Nobody summoned an ophthalmologist, but Jimbo must have been watching a different match from the one in which Borg kept whipping his toonder and lightning serves past Connors; kept pounding top-spin approaches into the distant corners or looping rainbow floaters into midcourt where his opponent was unable to contend with the varied pace; kept skidding a newly developed backhand slice short to Connors' vulnerable forehand wing and then dashing to net behind it; kept up a relentless attack that pressured the desperate Connors into scattering balls throughout the Pimm's Cup concessions.
"The plan was to get to net," Borg revealed after the match. "The court was soft and the bounce was low. I want to slice and come in because Jimmy doesn't like that. He usually put the pressure on me—I have to do the passing shot; I have to do the lob. Today he have to do all of that. I win so many points because he can't do."

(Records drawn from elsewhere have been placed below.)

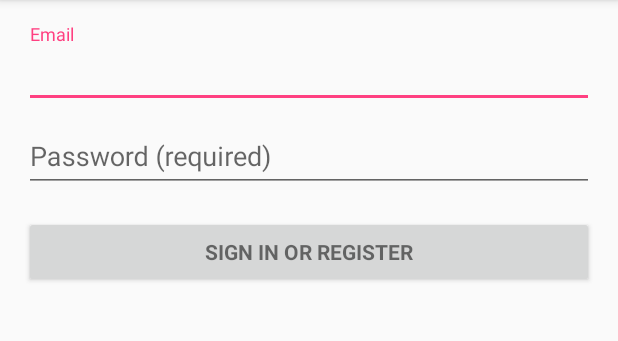
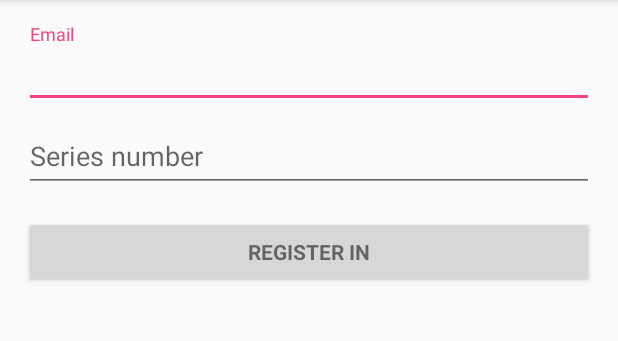
Before and after one commit to Nicholas1126/apksigntool, an Android app: the screen it shows after launch (LoginActivity), on a phone screen of 412 x 824 dp, the part 84-425 px from its top. Run offline under Robolectric (Android 15) with nearby library versions, the phone set to English and light mode, and no system bars; 2 statements that could not run were skipped.

Commit message:
Add series number feature.

```diff
--- a/app/src/main/res/values/strings.xml
+++ b/app/src/main/res/values/strings.xml
@@ -3,12 +3,12 @@
 
     <!-- Strings related to login -->
     <string name="prompt_email">Email</string>
-    <string name="prompt_password">Password (required)</string>
-    <string name="action_sign_in">Sign in or register</string>
-    <string name="action_sign_in_short">Sign in</string>
+    <string name="prompt_password">Series number</string>
+    <string name="action_sign_in">Register in</string>
+    <string name="action_sign_in_short">Register</string>
     <string name="error_invalid_email">This email address is invalid</string>
-    <string name="error_invalid_password">This password is too short</string>
-    <string name="error_incorrect_password">This password is incorrect</string>
+    <string name="error_invalid_password">This Series number is too short</string>
+    <string name="error_incorrect_password">This Series number is incorrect</string>
     <string name="error_field_required">This field is required</string>
     <string name="permission_rationale">"Contacts permissions are needed for providing email
         completions."
```
Also changed, not shown: app/src/main/java/com/example/liangyuan/crackme01/LoginActivity.java (+52 -5 lines).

In fact, Borg won 102 points—a fat, round 30 more than Connors. From 0-2 in the first set, Borg took six games running, allowing Connors only 15 points. In the third set, Borg lost only five points in his four service games. Possibly the most important, and the most dramatic, sequences were in the fourth and seventh games of the second set when the two men dealt with a love-40 deficit in vastly different ways.
In Game 4, having just broken Connors' serve to lead 2-1, Borg found himself on the brink of being broken back. Just in time he rifled three enormous first serves, two of which Connors couldn't even play and the other setting up an easy smash for Borg. Connors forced a fourth break point, but again one of Borg's slingshot deliveries preceded a dainty touch volley and Borg served out the game for a 3-1 advantage.
In Game 7, when it was Connors' turn at love-40, Jimbo came to the net three times for saving volley winners (to reach deuce), but then he was unable to hold off Borg. Bjorn rapped an overhead after his own brilliantly devised lob, then watched Connors net a forehand to lose the game, as well as any real hope.